#### TRY IT
If a line in the entries below contains the word "dataARModel", it counts; report how many such lines there are, and only that number.

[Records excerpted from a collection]
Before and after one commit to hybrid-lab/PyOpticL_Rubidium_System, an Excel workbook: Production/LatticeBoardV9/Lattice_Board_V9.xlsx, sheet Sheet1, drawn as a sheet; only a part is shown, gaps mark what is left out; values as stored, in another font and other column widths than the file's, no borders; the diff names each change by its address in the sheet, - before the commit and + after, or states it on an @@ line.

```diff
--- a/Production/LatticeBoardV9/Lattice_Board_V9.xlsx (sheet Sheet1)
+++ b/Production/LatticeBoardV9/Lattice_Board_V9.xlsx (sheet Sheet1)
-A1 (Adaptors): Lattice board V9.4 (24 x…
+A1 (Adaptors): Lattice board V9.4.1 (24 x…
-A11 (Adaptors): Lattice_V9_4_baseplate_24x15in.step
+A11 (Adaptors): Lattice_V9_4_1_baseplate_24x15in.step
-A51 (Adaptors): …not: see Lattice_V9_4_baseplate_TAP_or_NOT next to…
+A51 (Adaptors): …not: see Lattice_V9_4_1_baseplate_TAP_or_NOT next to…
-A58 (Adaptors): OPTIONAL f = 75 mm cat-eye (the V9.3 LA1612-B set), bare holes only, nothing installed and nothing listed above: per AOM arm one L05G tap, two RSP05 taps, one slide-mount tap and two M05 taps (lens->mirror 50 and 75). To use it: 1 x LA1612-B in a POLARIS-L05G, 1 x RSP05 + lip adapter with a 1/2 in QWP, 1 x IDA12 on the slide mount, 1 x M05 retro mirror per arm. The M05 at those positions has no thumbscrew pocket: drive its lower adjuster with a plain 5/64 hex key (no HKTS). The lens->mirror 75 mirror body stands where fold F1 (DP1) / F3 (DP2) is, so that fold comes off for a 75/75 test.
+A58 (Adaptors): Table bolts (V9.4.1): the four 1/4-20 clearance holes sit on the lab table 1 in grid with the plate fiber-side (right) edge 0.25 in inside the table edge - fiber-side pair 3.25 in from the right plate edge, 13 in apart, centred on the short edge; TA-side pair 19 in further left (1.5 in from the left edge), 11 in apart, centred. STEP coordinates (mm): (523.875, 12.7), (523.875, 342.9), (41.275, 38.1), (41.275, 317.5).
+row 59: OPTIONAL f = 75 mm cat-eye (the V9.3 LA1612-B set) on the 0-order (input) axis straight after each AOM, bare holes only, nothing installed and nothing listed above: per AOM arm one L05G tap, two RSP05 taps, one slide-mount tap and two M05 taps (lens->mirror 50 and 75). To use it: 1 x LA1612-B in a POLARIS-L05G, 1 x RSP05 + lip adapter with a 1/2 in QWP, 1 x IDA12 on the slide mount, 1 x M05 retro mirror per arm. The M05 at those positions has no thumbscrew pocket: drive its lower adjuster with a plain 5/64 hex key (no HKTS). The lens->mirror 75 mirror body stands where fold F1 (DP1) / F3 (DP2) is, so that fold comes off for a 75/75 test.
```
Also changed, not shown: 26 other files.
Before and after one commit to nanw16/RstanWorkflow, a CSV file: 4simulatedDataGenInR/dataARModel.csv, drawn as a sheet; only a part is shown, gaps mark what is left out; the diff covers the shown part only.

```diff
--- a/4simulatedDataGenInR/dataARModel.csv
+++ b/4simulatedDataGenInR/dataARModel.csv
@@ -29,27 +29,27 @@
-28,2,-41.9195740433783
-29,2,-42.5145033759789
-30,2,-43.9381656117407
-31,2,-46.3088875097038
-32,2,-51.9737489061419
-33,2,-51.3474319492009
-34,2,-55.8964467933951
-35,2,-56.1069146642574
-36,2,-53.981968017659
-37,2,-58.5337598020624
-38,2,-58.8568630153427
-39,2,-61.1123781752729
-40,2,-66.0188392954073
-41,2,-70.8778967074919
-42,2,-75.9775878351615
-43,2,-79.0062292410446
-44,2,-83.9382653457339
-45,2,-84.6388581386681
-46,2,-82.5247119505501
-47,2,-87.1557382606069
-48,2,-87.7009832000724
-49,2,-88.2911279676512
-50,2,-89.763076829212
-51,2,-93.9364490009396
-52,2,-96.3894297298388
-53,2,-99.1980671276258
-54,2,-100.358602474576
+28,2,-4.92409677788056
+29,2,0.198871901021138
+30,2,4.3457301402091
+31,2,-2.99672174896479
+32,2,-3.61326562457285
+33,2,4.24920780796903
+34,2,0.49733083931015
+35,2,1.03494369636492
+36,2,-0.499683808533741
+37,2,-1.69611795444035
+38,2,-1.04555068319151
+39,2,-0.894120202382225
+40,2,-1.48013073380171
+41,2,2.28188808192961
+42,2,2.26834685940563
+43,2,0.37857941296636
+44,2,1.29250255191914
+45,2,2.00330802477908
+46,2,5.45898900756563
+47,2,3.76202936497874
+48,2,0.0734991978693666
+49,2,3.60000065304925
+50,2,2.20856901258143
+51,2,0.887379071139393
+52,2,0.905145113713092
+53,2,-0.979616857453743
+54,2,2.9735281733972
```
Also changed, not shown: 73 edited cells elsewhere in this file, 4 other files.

#### SOLUTION
3